## Directions
In the data below, how many lines include the string "月总分柱状图"? Give only the number.
═════ Dataset entries ═════
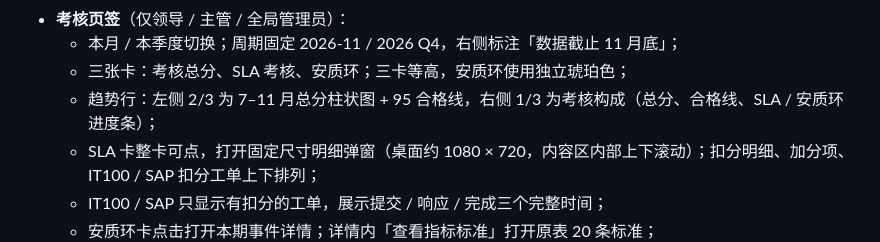
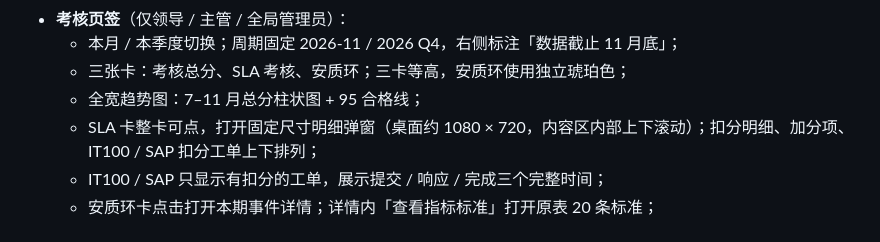
Before and after one commit to WWWXHHHKK/ito-ops-platform, a Markdown page: docs/ADMIN.md, the part around the change. Rendered like a GitHub page.

```diff
--- a/docs/ADMIN.md
+++ b/docs/ADMIN.md
@@ -327,7 +327,7 @@ task.leaderSummary = {
 - **考核页签**（仅领导 / 主管 / 全局管理员）：
   - 本月 / 本季度切换；周期固定 2026-11 / 2026 Q4，右侧标注「数据截止 11 月底」；
   - 三张卡：考核总分、SLA 考核、安质环；三卡等高，安质环使用独立琥珀色；
-  - 趋势行：左侧 2/3 为 7–11 月总分柱状图 + 95 合格线，右侧 1/3 为考核构成（总分、合格线、SLA / 安质环进度条）；
+  - 全宽趋势图：7–11 月总分柱状图 + 95 合格线；
   - SLA 卡整卡可点，打开固定尺寸明细弹窗（桌面约 1080 × 720，内容区内部上下滚动）；扣分明细、加分项、IT100 / SAP 扣分工单上下排列；
   - IT100 / SAP 只显示有扣分的工单，展示提交 / 响应 / 完成三个完整时间；
   - 安质环卡点击打开本期事件详情；详情内「查看指标标准」打开原表 20 条标准；
```
Also changed, not shown: README.md (+1 -1 lines), docs/SLA.md (+3 -3 lines), admin-preview.png, 6 other files.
═════
## Result for this exercise
2